DATA PROVIDED ▸
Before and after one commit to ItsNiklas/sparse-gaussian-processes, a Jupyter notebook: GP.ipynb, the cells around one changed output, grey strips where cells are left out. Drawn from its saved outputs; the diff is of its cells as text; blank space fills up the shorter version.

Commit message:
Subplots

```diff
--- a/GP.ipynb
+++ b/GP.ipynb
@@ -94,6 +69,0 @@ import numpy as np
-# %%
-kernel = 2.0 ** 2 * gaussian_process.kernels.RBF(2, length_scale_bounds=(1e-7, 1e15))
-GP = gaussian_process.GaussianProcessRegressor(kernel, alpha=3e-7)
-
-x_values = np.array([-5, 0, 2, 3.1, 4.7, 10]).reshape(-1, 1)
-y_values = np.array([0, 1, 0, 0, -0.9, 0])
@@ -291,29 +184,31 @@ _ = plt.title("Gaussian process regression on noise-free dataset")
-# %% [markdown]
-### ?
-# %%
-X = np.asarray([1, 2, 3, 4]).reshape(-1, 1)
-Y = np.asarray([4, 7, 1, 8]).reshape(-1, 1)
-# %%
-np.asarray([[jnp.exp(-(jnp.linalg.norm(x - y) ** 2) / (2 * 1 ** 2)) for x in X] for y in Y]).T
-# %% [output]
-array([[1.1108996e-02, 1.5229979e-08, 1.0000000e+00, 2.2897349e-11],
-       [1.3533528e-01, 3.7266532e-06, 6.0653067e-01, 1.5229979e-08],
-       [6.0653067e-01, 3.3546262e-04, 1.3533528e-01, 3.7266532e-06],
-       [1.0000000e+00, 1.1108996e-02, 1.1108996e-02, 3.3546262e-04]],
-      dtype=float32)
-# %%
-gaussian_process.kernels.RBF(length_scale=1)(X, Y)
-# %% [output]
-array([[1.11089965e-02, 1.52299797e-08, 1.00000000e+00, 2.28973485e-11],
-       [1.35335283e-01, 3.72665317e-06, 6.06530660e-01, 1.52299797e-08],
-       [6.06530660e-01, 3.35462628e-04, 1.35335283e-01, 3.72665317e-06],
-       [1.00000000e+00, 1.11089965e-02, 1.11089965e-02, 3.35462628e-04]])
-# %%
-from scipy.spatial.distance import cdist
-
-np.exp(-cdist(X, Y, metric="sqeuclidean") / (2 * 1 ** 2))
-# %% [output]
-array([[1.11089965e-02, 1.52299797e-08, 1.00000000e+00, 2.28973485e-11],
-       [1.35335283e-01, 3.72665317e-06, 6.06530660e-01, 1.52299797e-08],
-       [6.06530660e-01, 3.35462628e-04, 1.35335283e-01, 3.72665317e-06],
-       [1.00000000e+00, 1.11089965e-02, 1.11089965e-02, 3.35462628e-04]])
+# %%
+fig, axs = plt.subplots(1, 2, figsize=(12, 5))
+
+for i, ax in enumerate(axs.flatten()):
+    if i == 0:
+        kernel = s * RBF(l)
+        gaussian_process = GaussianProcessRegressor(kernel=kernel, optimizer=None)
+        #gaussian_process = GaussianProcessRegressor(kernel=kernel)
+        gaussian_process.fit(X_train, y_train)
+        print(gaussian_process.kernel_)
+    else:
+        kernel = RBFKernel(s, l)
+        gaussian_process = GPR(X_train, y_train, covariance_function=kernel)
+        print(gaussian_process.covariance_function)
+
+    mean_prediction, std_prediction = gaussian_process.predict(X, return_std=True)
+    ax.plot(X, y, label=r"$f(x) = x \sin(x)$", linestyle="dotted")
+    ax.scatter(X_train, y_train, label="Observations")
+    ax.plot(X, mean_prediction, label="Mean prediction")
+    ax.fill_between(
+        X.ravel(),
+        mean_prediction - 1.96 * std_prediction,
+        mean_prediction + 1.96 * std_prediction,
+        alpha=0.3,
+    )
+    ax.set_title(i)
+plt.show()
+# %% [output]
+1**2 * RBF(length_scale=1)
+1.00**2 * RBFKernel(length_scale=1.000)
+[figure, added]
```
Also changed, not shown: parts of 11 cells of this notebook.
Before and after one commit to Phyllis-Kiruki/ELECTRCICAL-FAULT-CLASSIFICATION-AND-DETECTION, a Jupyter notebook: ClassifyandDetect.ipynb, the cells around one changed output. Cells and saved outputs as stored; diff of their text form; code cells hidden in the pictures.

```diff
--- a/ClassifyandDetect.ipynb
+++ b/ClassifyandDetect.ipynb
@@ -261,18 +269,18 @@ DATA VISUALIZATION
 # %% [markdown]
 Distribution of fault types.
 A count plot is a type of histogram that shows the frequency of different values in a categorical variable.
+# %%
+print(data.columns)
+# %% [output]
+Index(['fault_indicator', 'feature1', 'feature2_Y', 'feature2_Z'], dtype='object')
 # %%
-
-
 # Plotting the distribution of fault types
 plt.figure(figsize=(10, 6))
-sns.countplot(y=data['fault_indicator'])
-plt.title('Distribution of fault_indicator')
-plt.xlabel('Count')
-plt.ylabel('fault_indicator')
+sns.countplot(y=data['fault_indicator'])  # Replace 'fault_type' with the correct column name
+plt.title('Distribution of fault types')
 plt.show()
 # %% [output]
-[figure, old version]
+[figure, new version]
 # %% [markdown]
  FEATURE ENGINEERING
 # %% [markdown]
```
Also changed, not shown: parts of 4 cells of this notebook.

WHAT IS EXPECTED ▸ With nothing added or dropped, retype the listing above.

SOLUTION BELOW ▸
Before and after one commit to ItsNiklas/sparse-gaussian-processes, a Jupyter notebook: GP.ipynb, the cells around one changed output, grey strips where cells are left out. Drawn from its saved outputs; the diff is of its cells as text; blank space fills up the shorter version.

Commit message:
Subplots

```diff
--- a/GP.ipynb
+++ b/GP.ipynb
@@ -94,6 +69,0 @@ import numpy as np
-# %%
-kernel = 2.0 ** 2 * gaussian_process.kernels.RBF(2, length_scale_bounds=(1e-7, 1e15))
-GP = gaussian_process.GaussianProcessRegressor(kernel, alpha=3e-7)
-
-x_values = np.array([-5, 0, 2, 3.1, 4.7, 10]).reshape(-1, 1)
-y_values = np.array([0, 1, 0, 0, -0.9, 0])
@@ -291,29 +184,31 @@ _ = plt.title("Gaussian process regression on noise-free dataset")
-# %% [markdown]
-### ?
-# %%
-X = np.asarray([1, 2, 3, 4]).reshape(-1, 1)
-Y = np.asarray([4, 7, 1, 8]).reshape(-1, 1)
-# %%
-np.asarray([[jnp.exp(-(jnp.linalg.norm(x - y) ** 2) / (2 * 1 ** 2)) for x in X] for y in Y]).T
-# %% [output]
-array([[1.1108996e-02, 1.5229979e-08, 1.0000000e+00, 2.2897349e-11],
-       [1.3533528e-01, 3.7266532e-06, 6.0653067e-01, 1.5229979e-08],
-       [6.0653067e-01, 3.3546262e-04, 1.3533528e-01, 3.7266532e-06],
-       [1.0000000e+00, 1.1108996e-02, 1.1108996e-02, 3.3546262e-04]],
-      dtype=float32)
-# %%
-gaussian_process.kernels.RBF(length_scale=1)(X, Y)
-# %% [output]
-array([[1.11089965e-02, 1.52299797e-08, 1.00000000e+00, 2.28973485e-11],
-       [1.35335283e-01, 3.72665317e-06, 6.06530660e-01, 1.52299797e-08],
-       [6.06530660e-01, 3.35462628e-04, 1.35335283e-01, 3.72665317e-06],
-       [1.00000000e+00, 1.11089965e-02, 1.11089965e-02, 3.35462628e-04]])
-# %%
-from scipy.spatial.distance import cdist
-
-np.exp(-cdist(X, Y, metric="sqeuclidean") / (2 * 1 ** 2))
-# %% [output]
-array([[1.11089965e-02, 1.52299797e-08, 1.00000000e+00, 2.28973485e-11],
-       [1.35335283e-01, 3.72665317e-06, 6.06530660e-01, 1.52299797e-08],
-       [6.06530660e-01, 3.35462628e-04, 1.35335283e-01, 3.72665317e-06],
-       [1.00000000e+00, 1.11089965e-02, 1.11089965e-02, 3.35462628e-04]])
+# %%
+fig, axs = plt.subplots(1, 2, figsize=(12, 5))
+
+for i, ax in enumerate(axs.flatten()):
+    if i == 0:
+        kernel = s * RBF(l)
+        gaussian_process = GaussianProcessRegressor(kernel=kernel, optimizer=None)
+        #gaussian_process = GaussianProcessRegressor(kernel=kernel)
+        gaussian_process.fit(X_train, y_train)
+        print(gaussian_process.kernel_)
+    else:
+        kernel = RBFKernel(s, l)
+        gaussian_process = GPR(X_train, y_train, covariance_function=kernel)
+        print(gaussian_process.covariance_function)
+
+    mean_prediction, std_prediction = gaussian_process.predict(X, return_std=True)
+    ax.plot(X, y, label=r"$f(x) = x \sin(x)$", linestyle="dotted")
+    ax.scatter(X_train, y_train, label="Observations")
+    ax.plot(X, mean_prediction, label="Mean prediction")
+    ax.fill_between(
+        X.ravel(),
+        mean_prediction - 1.96 * std_prediction,
+        mean_prediction + 1.96 * std_prediction,
+        alpha=0.3,
+    )
+    ax.set_title(i)
+plt.show()
+# %% [output]
+1**2 * RBF(length_scale=1)
+1.00**2 * RBFKernel(length_scale=1.000)
+[figure, added]
```
Also changed, not shown: parts of 11 cells of this notebook.
Before and after one commit to Phyllis-Kiruki/ELECTRCICAL-FAULT-CLASSIFICATION-AND-DETECTION, a Jupyter notebook: ClassifyandDetect.ipynb, the cells around one changed output. Cells and saved outputs as stored; diff of their text form; code cells hidden in the pictures.

```diff
--- a/ClassifyandDetect.ipynb
+++ b/ClassifyandDetect.ipynb
@@ -261,18 +269,18 @@ DATA VISUALIZATION
 # %% [markdown]
 Distribution of fault types.
 A count plot is a type of histogram that shows the frequency of different values in a categorical variable.
+# %%
+print(data.columns)
+# %% [output]
+Index(['fault_indicator', 'feature1', 'feature2_Y', 'feature2_Z'], dtype='object')
 # %%
-
-
 # Plotting the distribution of fault types
 plt.figure(figsize=(10, 6))
-sns.countplot(y=data['fault_indicator'])
-plt.title('Distribution of fault_indicator')
-plt.xlabel('Count')
-plt.ylabel('fault_indicator')
+sns.countplot(y=data['fault_indicator'])  # Replace 'fault_type' with the correct column name
+plt.title('Distribution of fault types')
 plt.show()
 # %% [output]
-[figure, old version]
+[figure, new version]
 # %% [markdown]
  FEATURE ENGINEERING
 # %% [markdown]
```
Also changed, not shown: parts of 4 cells of this notebook.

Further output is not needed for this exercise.